Undo the 2 screws on the back on the router as shown:

Opening the case of a Cisco 877 Router

 

Then undo the 3 screws securing the protective metal case beneath:

Accessing the flash and RAM slots in a Cisco 877 router

 

Swap the flash memory for the new larger bit:

Swapping the flash memory

 

Replace the case, plug in the power, connect the router to your computer using a console cable, and then power it on.

Fire up hyperterm or some similar program and connect to the router. It may complain about an inconsistent sector list in flashfs on boot up, and will also tell you that there is no bootable IOS image file in the flash memory. Once you are at the ROMMON prompt issue the following command:

format flash:

click ‘y’ and press enter to confirm the format operation

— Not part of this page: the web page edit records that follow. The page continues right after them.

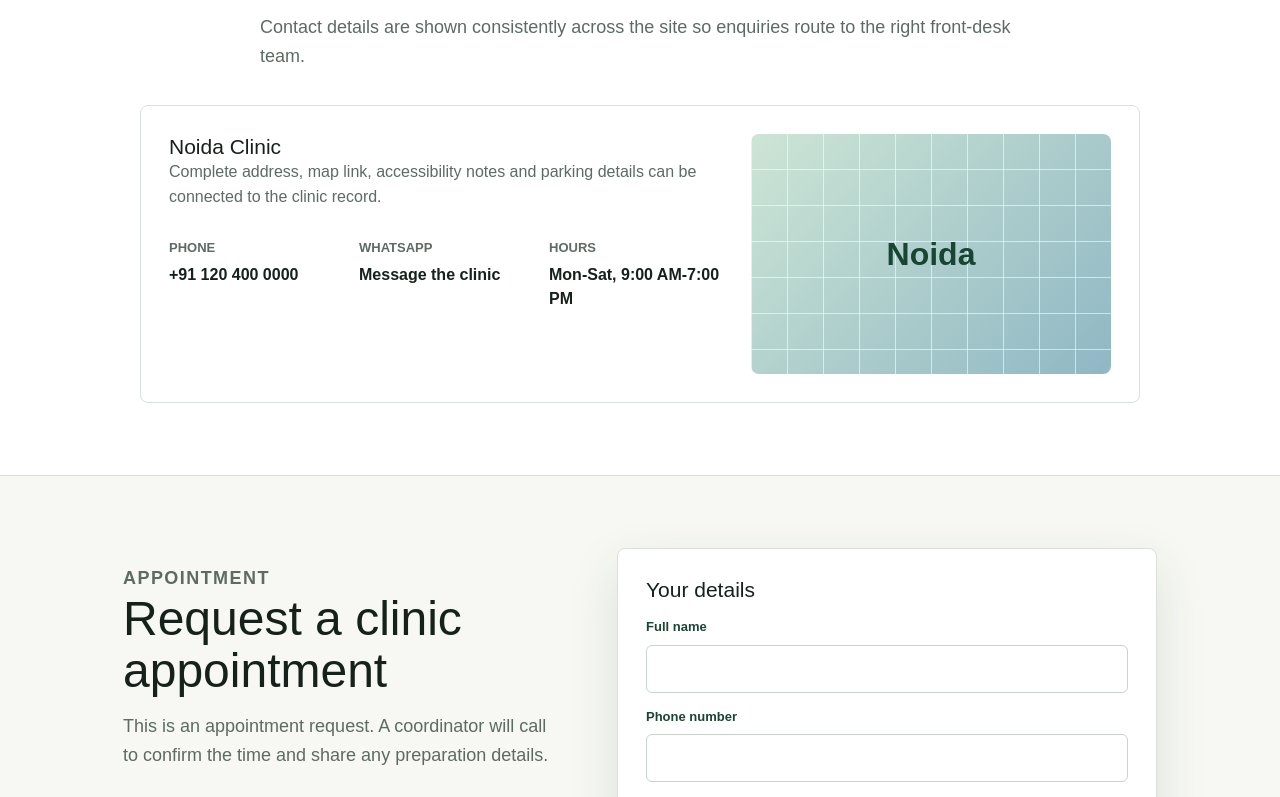
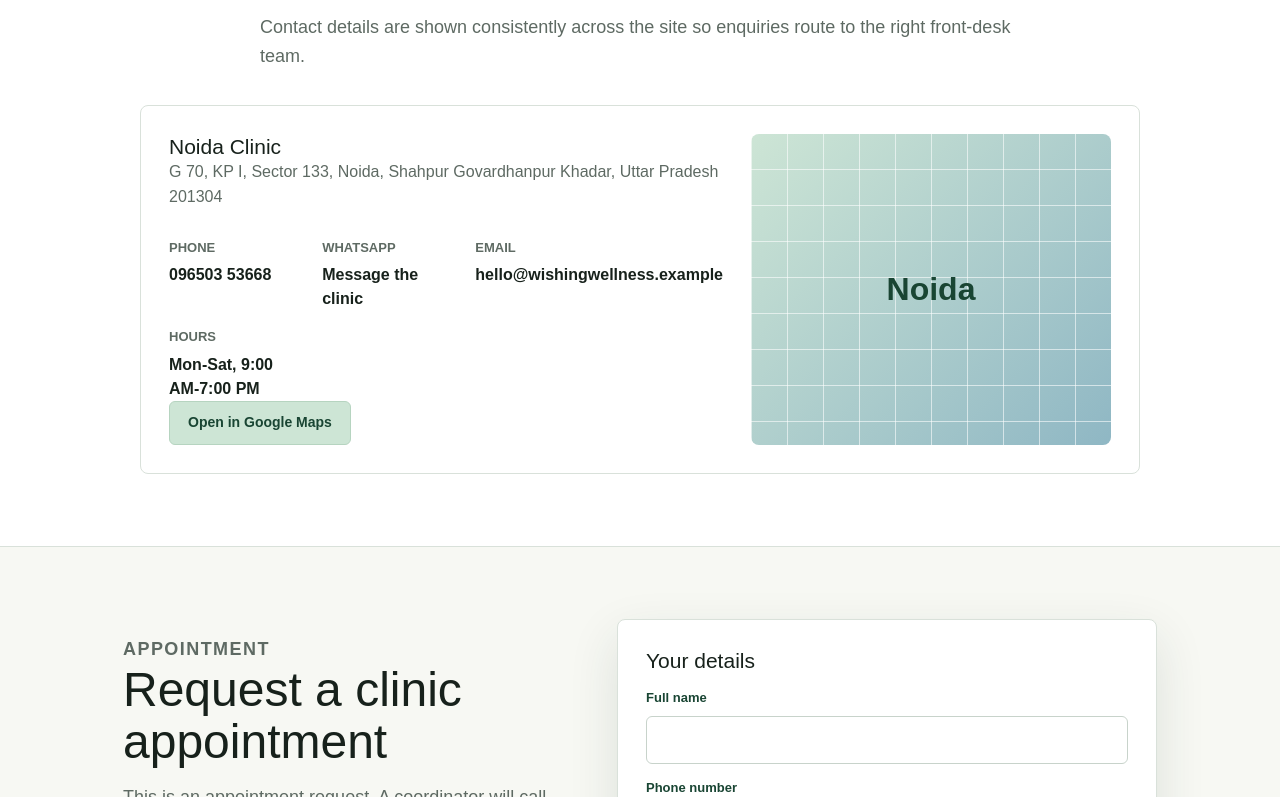
Before and after one commit to abhi1986-lab/wishingwellness, a Next.js app: page / in a window 1280 px wide. Shown: the part 3423-4220 px from the top of the page. Built offline with nearby package versions, Linux system fonts and the light colour scheme.

Commit message:
Update Wishing Wellness contact details

```diff
--- a/app/page.tsx
+++ b/app/page.tsx
@@ -76,6 +76,17 @@ const articles = [
   "What to expect during ACL rehabilitation",
 ];
 
+const contact = {
+  phoneDisplay: "096503 53668",
+  phoneHref: "tel:+919650353668",
+  whatsappHref: "https://wa.me/919650353668",
+  email: "hello@wishingwellness.example",
+  mapHref:
+    "https://www.google.com/maps/place/Wishing+Wellness+Physiotherapy+Clinic+%7C+Dr.+Amrinder+Kaur+-+Best+Physiotherapist+%7C+Sector133,+Noida/@28.5080734,77.3679616,17z",
+  address:
+    "G 70, KP I, Sector 133, Noida, Shahpur Govardhanpur Khadar, Uttar Pradesh 201304",
+};
+
 function referenceNumber(prefix: string) {
   return `${prefix}-${Math.floor(100000 + Math.random() * 900000)}`;
 }
@@ -111,7 +122,7 @@ export default function Home() {
           <a href="#articles">Blogs</a>
         </nav>
         <div className="header-actions">
-          <a className="phone-link" href="tel:+911204000000">
+          <a className="phone-link" href={contact.phoneHref}>
             Call Noida
           </a>
           <a className="button primary small" href="#appointment">
@@ -266,21 +277,24 @@ export default function Home() {
         <div className="location-card">
           <div>
             <h3>Noida Clinic</h3>
-            <p>
-              Complete address, map link, accessibility notes and parking
-              details can be connected to the clinic record.
-            </p>
+            <p>{contact.address}</p>
             <dl>
               <div>
                 <dt>Phone</dt>
                 <dd>
-                  <a href="tel:+911204000000">+91 120 400 0000</a>
+                  <a href={contact.phoneHref}>{contact.phoneDisplay}</a>
                 </dd>
               </div>
               <div>
                 <dt>WhatsApp</dt>
                 <dd>
-                  <a href="https://wa.me/911204000000">Message the clinic</a>
+                  <a href={contact.whatsappHref}>Message the clinic</a>
+                </dd>
+              </div>
+              <div>
+                <dt>Email</dt>
+                <dd>
+                  <a href={`mailto:${contact.email}`}>{contact.email}</a>
                 </dd>
               </div>
               <div>
@@ -288,10 +302,17 @@ export default function Home() {
                 <dd>Mon-Sat, 9:00 AM-7:00 PM</dd>
               </div>
             </dl>
+            <a className="button secondary map-link" href={contact.mapHref}>
+              Open in Google Maps
+            </a>
           </div>
-          <div className="map-panel" aria-label="Noida clinic map placeholder">
+          <a
+            className="map-panel"
+            href={contact.mapHref}
+            aria-label="Open Wishing Wellness Noida in Google Maps"
+          >
             <span>Noida</span>
-          </div>
+          </a>
         </div>
       </section>
 
@@ -438,6 +459,7 @@ export default function Home() {
         <div>
           <strong>Wishing Wellness</strong>
           <p>Integrated physiotherapy and rehabilitation care in Noida.</p>
+          <p>{contact.address}</p>
         </div>
         <div>
           <strong>Treatments</strong>
@@ -448,8 +470,10 @@ export default function Home() {
         <div>
           <strong>Location</strong>
           <a href="#location">Noida Clinic</a>
-          <a href="tel:+911204000000">Call Noida</a>
-          <a href="https://wa.me/911204000000">WhatsApp</a>
+          <a href={contact.phoneHref}>Call {contact.phoneDisplay}</a>
+          <a href={contact.whatsappHref}>WhatsApp</a>
+          <a href={`mailto:${contact.email}`}>{contact.email}</a>
+          <a href={contact.mapHref}>Google Maps</a>
         </div>
         <div>
           <strong>Compliance</strong>
```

Once the format is complete, connect a LAN patch lead from you computer to the router. Assign an IP address to the LAN adapter of your computer such as 192.168.1.1/24. Fire up a bit of TFTP server software on your computer, such as Cisco TFTP server, or Solarwinds TFTP server

At the rommon prompt type the following,  making sure you assign an IP address to the router that is in the same subnet as the IP that you assigned your computer, e.g.

IP_ADDRESS=192.168.1.254

then assign a subnet mask:

IP_SUBNET_MASK=255.255.255.0

then a default gateway:

DEFAULT_GATEWAY=192.168.1.254

then a TFTP server (i.e. the IP address you assigned your computer’s LAN adapter):

TFTP_SERVER=192.168.1.1

and finally the filename of the IOS image that you want to transfer back on to your router

TFTP_FILE=c870-advsecurityk9-mz.124-15.T12.bin

If you want to review the variables that you have set above any time just type:

set

Next issue the tftpdnld command to copy the IOS image to the flash memory of your router using tftp:

tftpdnld

Click ‘y’ to continue. This will take a few minutes. After that reboot the router and you’re done:

reset